◆ **Exercise goal**: Start to finish, retype the entries exactly while omitting the pictures.

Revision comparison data
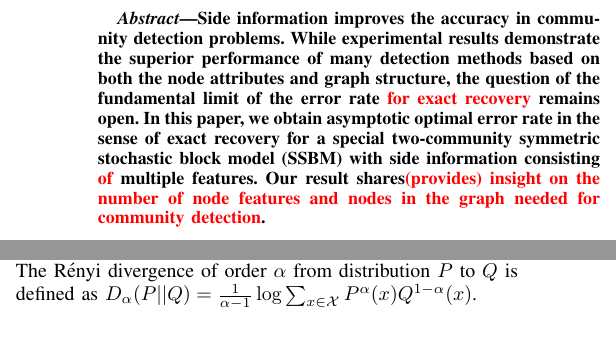
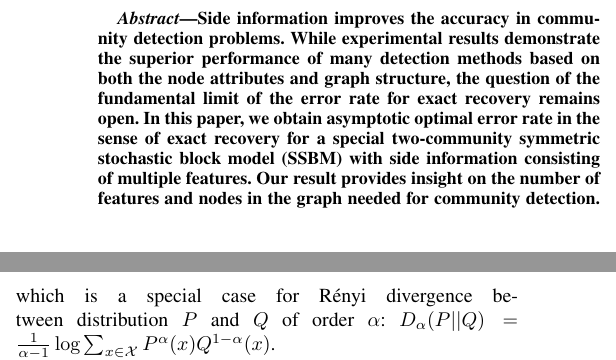
Before and after one commit to zhaofeng-shu33/sbm_side_info_error_rate, a LaTeX paper (main.tex): two parts of the columns of page 1 of 5 before the commit and two parts of the columns of pages 1 and 2 of 5 after it, joined at a grey line, cut so that both start at the same text. Compiled offline with pdfLaTeX.

Commit message:
Update on Overleaf.

```diff
--- a/main.tex
+++ b/main.tex
@@ -44,10 +44,10 @@
 \begin{abstract}
     Side information improves the accuracy in community detection problems.
     While experimental results demonstrate the superior performance of many detection methods
-    based on both the node attributes and graph structure, the question of the fundamental limit of the error rate \textcolor{red}{for exact recovery} remains open.
+    based on both the node attributes and graph structure, the question of the fundamental limit of the error rate for exact recovery remains open.
     In this paper, we obtain asymptotic optimal error rate in the sense of
-    exact recovery for a special two-community symmetric stochastic block model (SSBM) with side information consisting \textcolor{red}{of} multiple features.
-    Our result shares\textcolor{red}{(provides) insight on the number of node features and nodes in the graph needed for community detection}.
+    exact recovery for a special two-community symmetric stochastic block model (SSBM) with side information consisting of multiple features.
+    Our result provides insight on the number of features and nodes in the graph needed for community detection.
 \end{abstract}
 \section{Introduction}
 In network analysis, community detection assigns discrete labels to each node of the graph based on the observation of graph edges.
@@ -85,8 +85,7 @@ $\Bern(p)$ and $\Binom(n,p)$ represent Bernoulli
 and Binomial distribution respectively; $f(n)=\omega(g(n))$(or $=o(g(n))$) means that $\lim_{n\to \infty} f(n) / g(n) = \infty $(or $=0$);
 $\mathbbm{1}[A]$ is the indicator function for the event $A$; $W^n$ is the n-ary Cartesian power of the set $W$;
 The Hamming distance of
-two $n$-dimensional vectors is written as $\dist(x,y):=\sum_{i=1}^n \mathbbm{1}[x_n\neq y_n]$ for $x,y\in \{\pm 1 \}^n$. The Rényi divergence of order $\alpha$ from distribution $P$ to $Q$ is defined
-as $D_{\alpha}(P||Q) = \frac{1}{\alpha - 1} \log \sum_{x\in \mathcal{X}} P^{\alpha}(x)Q^{1-\alpha}(x) $.
+two $n$-dimensional vectors is written as $\dist(x,y):=\sum_{i=1}^n \mathbbm{1}[x_n\neq y_n]$ for $x,y\in \{\pm 1 \}^n$.
 
 \section{Related Works}\label{s:rw}
 The model considered in this work extends the two-community SBM in \cite{abbe2015community}.
@@ -174,6 +173,8 @@ This information theoretic quantity is defined as:
 \begin{equation}
 D_{1/2}(p_0 || p_1) = -2\log(\sum_{x \in \mathcal{X}} \sqrt{p_0(x)p_1(x)} )
 \end{equation}
+which is a special case for Rényi divergence between distribution $P$ and $Q$ of order $\alpha$: $D_{\alpha}(P||Q) = \frac{1}{\alpha - 1} \log \sum_{x\in \mathcal{X}} P^{\alpha}(x)Q^{1-\alpha}(x) $.
+
 With node observations, we divide our discussion between two cases:
 \begin{enumerate}
 \item $p,q$ are constant values;
```
Also changed, not shown: main.tex (12 more changed lines).
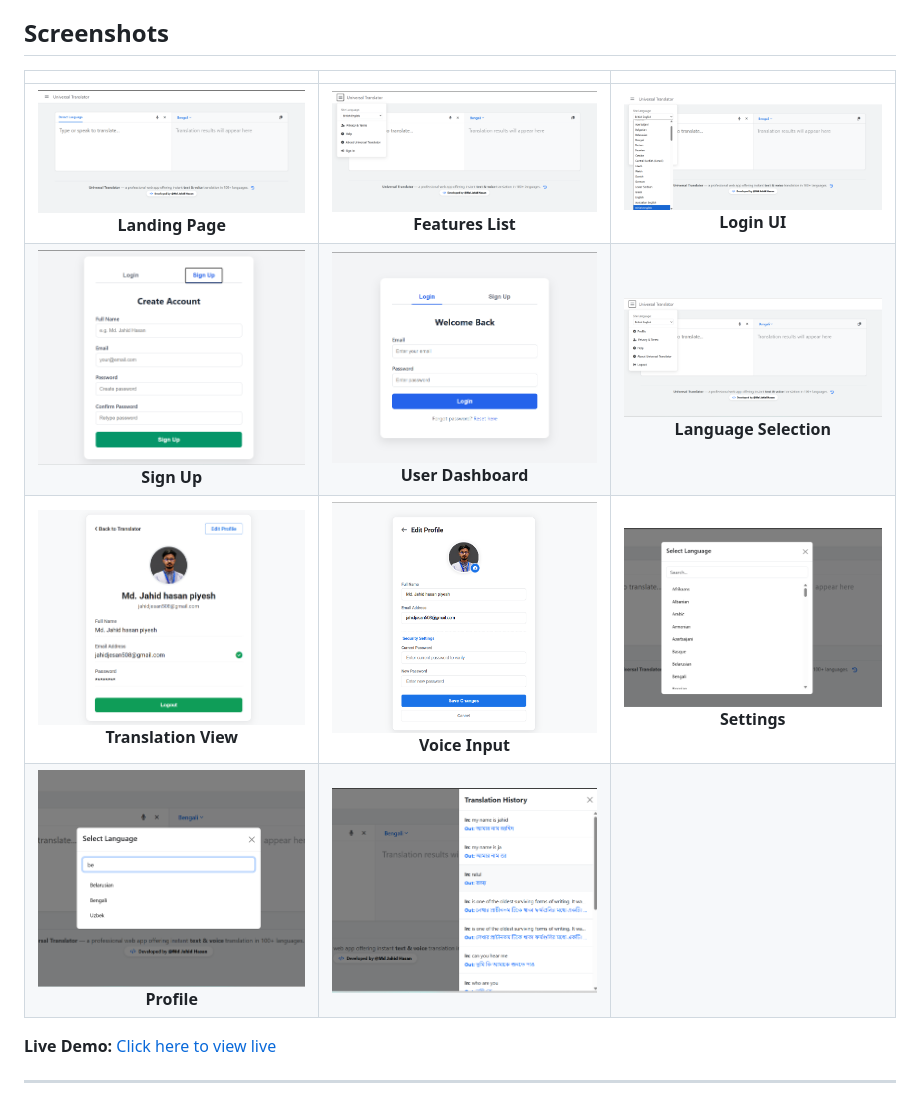
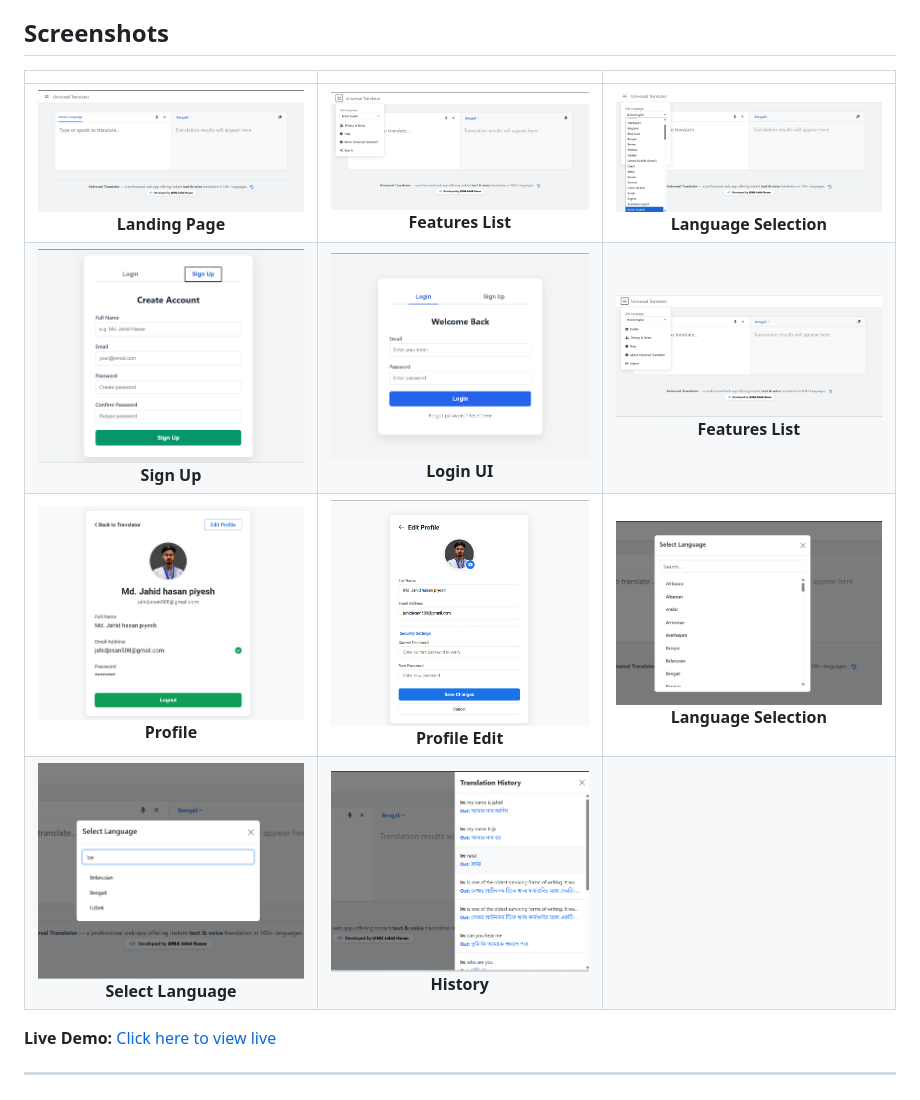
Before and after one commit to jahidhasanpiyesh/Universal-Translator-Web-App, a Markdown page: README.md, the part around the change. Drawn GitHub-style.

Commit message:
Update screenshots and descriptions in README
readme update.

```diff
--- a/README.md
+++ b/README.md
@@ -11,10 +11,10 @@
 
 | | | |
 | :---: | :---: | :---: |
-| ![Screen 1](img/1.png) <br> **Landing Page** | ![Screen 2](img/2.png) <br> **Features List** | ![Screen 3](img/3.png) <br> **Login UI** |
-| ![Screen 4](img/4.png) <br> **Sign Up** | ![Screen 5](img/5.png) <br> **User Dashboard** | ![Screen 6](img/6.png) <br> **Language Selection** |
-| ![Screen 7](img/7.png) <br> **Translation View** | ![Screen 8](img/8.png) <br> **Voice Input** | ![Screen 9](img/9.png) <br> **Settings** |
-| ![Screen 10](img/10.png) <br> **Profile** | ![Screen 10](img/11.png) | |
+| ![Screen 1](img/1.png) <br> **Landing Page** | ![Screen 2](img/2.png) <br> **Features List** | ![Screen 3](img/3.png) <br> **Language Selection** |
+| ![Screen 4](img/4.png) <br> **Sign Up** | ![Screen 5](img/5.png) <br> **Login UI** | ![Screen 6](img/6.png) <br> **Features List** |
+| ![Screen 7](img/7.png) <br> **Profile** | ![Screen 8](img/8.png) <br> **Profile Edit** | ![Screen 9](img/9.png) <br> **Language Selection** |
+| ![Screen 10](img/10.png) <br> **Select Language** | ![Screen 10](img/11.png) **History**| |
 
 
 
```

◆ **Solution for this task**:
Before and after one commit to zhaofeng-shu33/sbm_side_info_error_rate, a LaTeX paper (main.tex): two parts of the columns of page 1 of 5 before the commit and two parts of the columns of pages 1 and 2 of 5 after it, joined at a grey line, cut so that both start at the same text. Compiled offline with pdfLaTeX.

Commit message:
Update on Overleaf.

```diff
--- a/main.tex
+++ b/main.tex
@@ -44,10 +44,10 @@
 \begin{abstract}
     Side information improves the accuracy in community detection problems.
     While experimental results demonstrate the superior performance of many detection methods
-    based on both the node attributes and graph structure, the question of the fundamental limit of the error rate \textcolor{red}{for exact recovery} remains open.
+    based on both the node attributes and graph structure, the question of the fundamental limit of the error rate for exact recovery remains open.
     In this paper, we obtain asymptotic optimal error rate in the sense of
-    exact recovery for a special two-community symmetric stochastic block model (SSBM) with side information consisting \textcolor{red}{of} multiple features.
-    Our result shares\textcolor{red}{(provides) insight on the number of node features and nodes in the graph needed for community detection}.
+    exact recovery for a special two-community symmetric stochastic block model (SSBM) with side information consisting of multiple features.
+    Our result provides insight on the number of features and nodes in the graph needed for community detection.
 \end{abstract}
 \section{Introduction}
 In network analysis, community detection assigns discrete labels to each node of the graph based on the observation of graph edges.
@@ -85,8 +85,7 @@ $\Bern(p)$ and $\Binom(n,p)$ represent Bernoulli
 and Binomial distribution respectively; $f(n)=\omega(g(n))$(or $=o(g(n))$) means that $\lim_{n\to \infty} f(n) / g(n) = \infty $(or $=0$);
 $\mathbbm{1}[A]$ is the indicator function for the event $A$; $W^n$ is the n-ary Cartesian power of the set $W$;
 The Hamming distance of
-two $n$-dimensional vectors is written as $\dist(x,y):=\sum_{i=1}^n \mathbbm{1}[x_n\neq y_n]$ for $x,y\in \{\pm 1 \}^n$. The Rényi divergence of order $\alpha$ from distribution $P$ to $Q$ is defined
-as $D_{\alpha}(P||Q) = \frac{1}{\alpha - 1} \log \sum_{x\in \mathcal{X}} P^{\alpha}(x)Q^{1-\alpha}(x) $.
+two $n$-dimensional vectors is written as $\dist(x,y):=\sum_{i=1}^n \mathbbm{1}[x_n\neq y_n]$ for $x,y\in \{\pm 1 \}^n$.
 
 \section{Related Works}\label{s:rw}
 The model considered in this work extends the two-community SBM in \cite{abbe2015community}.
@@ -174,6 +173,8 @@ This information theoretic quantity is defined as:
 \begin{equation}
 D_{1/2}(p_0 || p_1) = -2\log(\sum_{x \in \mathcal{X}} \sqrt{p_0(x)p_1(x)} )
 \end{equation}
+which is a special case for Rényi divergence between distribution $P$ and $Q$ of order $\alpha$: $D_{\alpha}(P||Q) = \frac{1}{\alpha - 1} \log \sum_{x\in \mathcal{X}} P^{\alpha}(x)Q^{1-\alpha}(x) $.
+
 With node observations, we divide our discussion between two cases:
 \begin{enumerate}
 \item $p,q$ are constant values;
```
Also changed, not shown: main.tex (12 more changed lines).
Before and after one commit to jahidhasanpiyesh/Universal-Translator-Web-App, a Markdown page: README.md, the part around the change. Drawn GitHub-style.

Commit message:
Update screenshots and descriptions in README
readme update.

```diff
--- a/README.md
+++ b/README.md
@@ -11,10 +11,10 @@
 
 | | | |
 | :---: | :---: | :---: |
-| ![Screen 1](img/1.png) <br> **Landing Page** | ![Screen 2](img/2.png) <br> **Features List** | ![Screen 3](img/3.png) <br> **Login UI** |
-| ![Screen 4](img/4.png) <br> **Sign Up** | ![Screen 5](img/5.png) <br> **User Dashboard** | ![Screen 6](img/6.png) <br> **Language Selection** |
-| ![Screen 7](img/7.png) <br> **Translation View** | ![Screen 8](img/8.png) <br> **Voice Input** | ![Screen 9](img/9.png) <br> **Settings** |
-| ![Screen 10](img/10.png) <br> **Profile** | ![Screen 10](img/11.png) | |
+| ![Screen 1](img/1.png) <br> **Landing Page** | ![Screen 2](img/2.png) <br> **Features List** | ![Screen 3](img/3.png) <br> **Language Selection** |
+| ![Screen 4](img/4.png) <br> **Sign Up** | ![Screen 5](img/5.png) <br> **Login UI** | ![Screen 6](img/6.png) <br> **Features List** |
+| ![Screen 7](img/7.png) <br> **Profile** | ![Screen 8](img/8.png) <br> **Profile Edit** | ![Screen 9](img/9.png) <br> **Language Selection** |
+| ![Screen 10](img/10.png) <br> **Select Language** | ![Screen 10](img/11.png) **History**| |
 
 
 
```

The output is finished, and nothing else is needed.